> Work required: Say how many lines below hold the word "money"; give the number by itself.
Records supplied: Begin
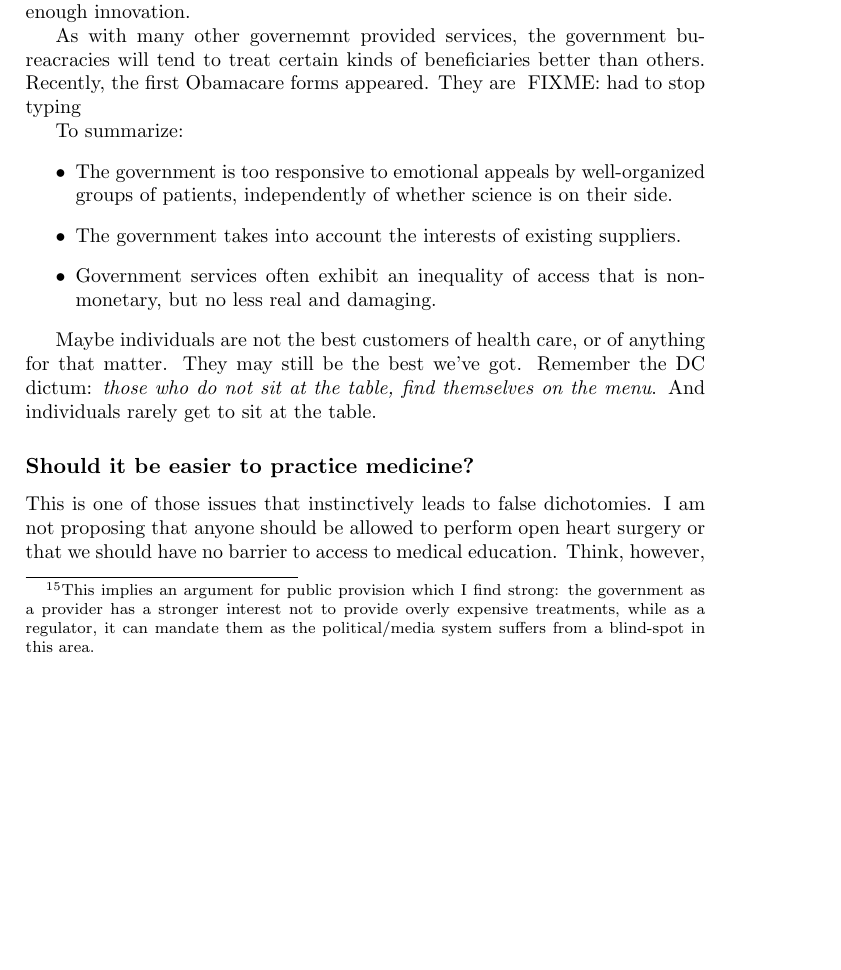
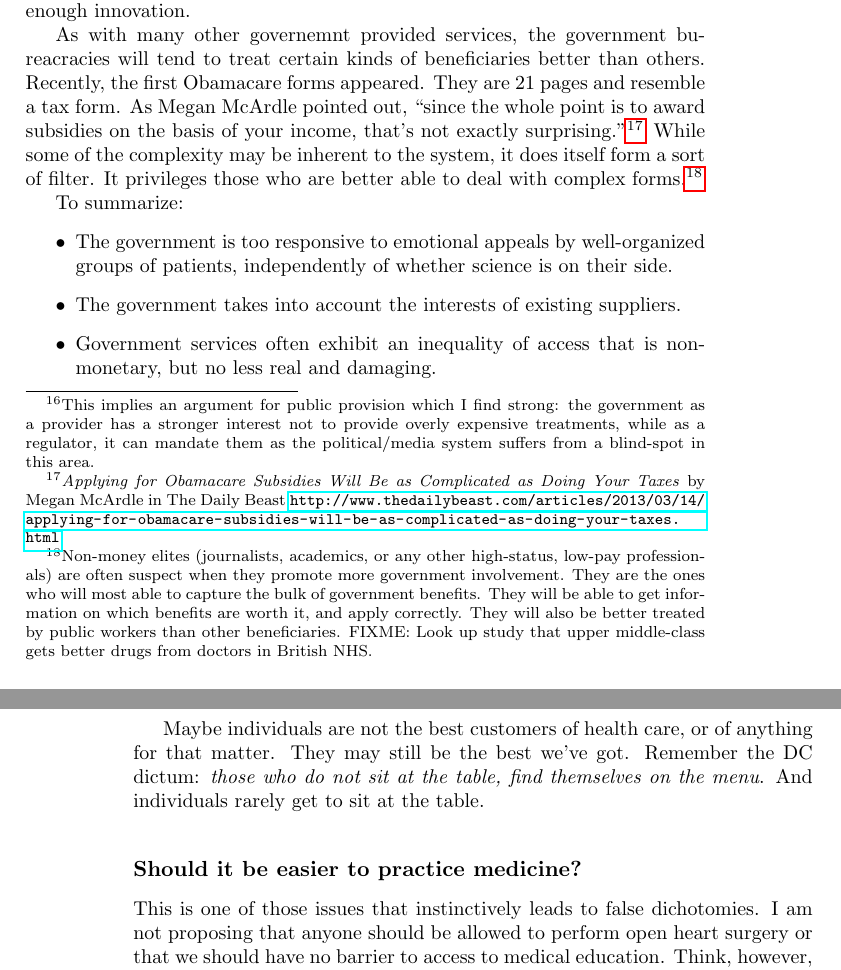
Before and after one commit to luispedro/libertarian-welfare, a LaTeX thesis (book/libertarian-welfare.tex, which reads book/healthcare.tex): part of page 11 of 28 before the commit and two parts of pages 11 and 12 of 28 after it, the two joined at a grey line, cut so that both start at the same text, the shorter picture padded with empty space. Compiled offline with pdfLaTeX.

Commit message:
TXT Complexity favours non-money elites

```diff
--- a/book/healthcare.tex
+++ b/book/healthcare.tex
@@ -175,8 +175,21 @@ enough innovation.
 
 As with many other governemnt provided services, the government bureacracies
 will tend to treat certain kinds of beneficiaries better than others.
-Recently, the first Obamacare forms appeared. They are \FIXME{had to stop
-typing}
+Recently, the first Obamacare forms appeared. They are 21~pages and resemble a
+tax form. As Megan McArdle pointed out, ``since the whole point is to award
+subsidies on the basis of your income, that's not exactly
+surprising.''\backnote{\emph{Applying for Obamacare Subsidies Will Be as
+Complicated as Doing Your Taxes} by Megan McArdle in The Daily Beast
+\url{http://www.thedailybeast.com/articles/2013/03/14/applying-for-obamacare-subsidies-will-be-as-complicated-as-doing-your-taxes.html}.}
+While some of the complexity may be inherent to the system, it does itself form
+a sort of filter. It privileges those who are better able to deal with complex
+forms.\footnote{Non-money elites (journalists, academics, or any other
+high-status, low-pay professionals) are often suspect when they promote more
+government involvement. They are the ones who will most able to capture the
+bulk of government benefits. They will be able to get information on which
+benefits are worth it, and apply correctly. They will also be better treated by
+public workers than other beneficiaries.\FIXME{Look up study that upper
+middle-class gets better drugs from doctors in British NHS.}}
 
 To summarize:
 \begin{itemize}
```
Also changed, not shown: book/healthcare.tex (4 more changed lines).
Records supplied: End
> Response box: 2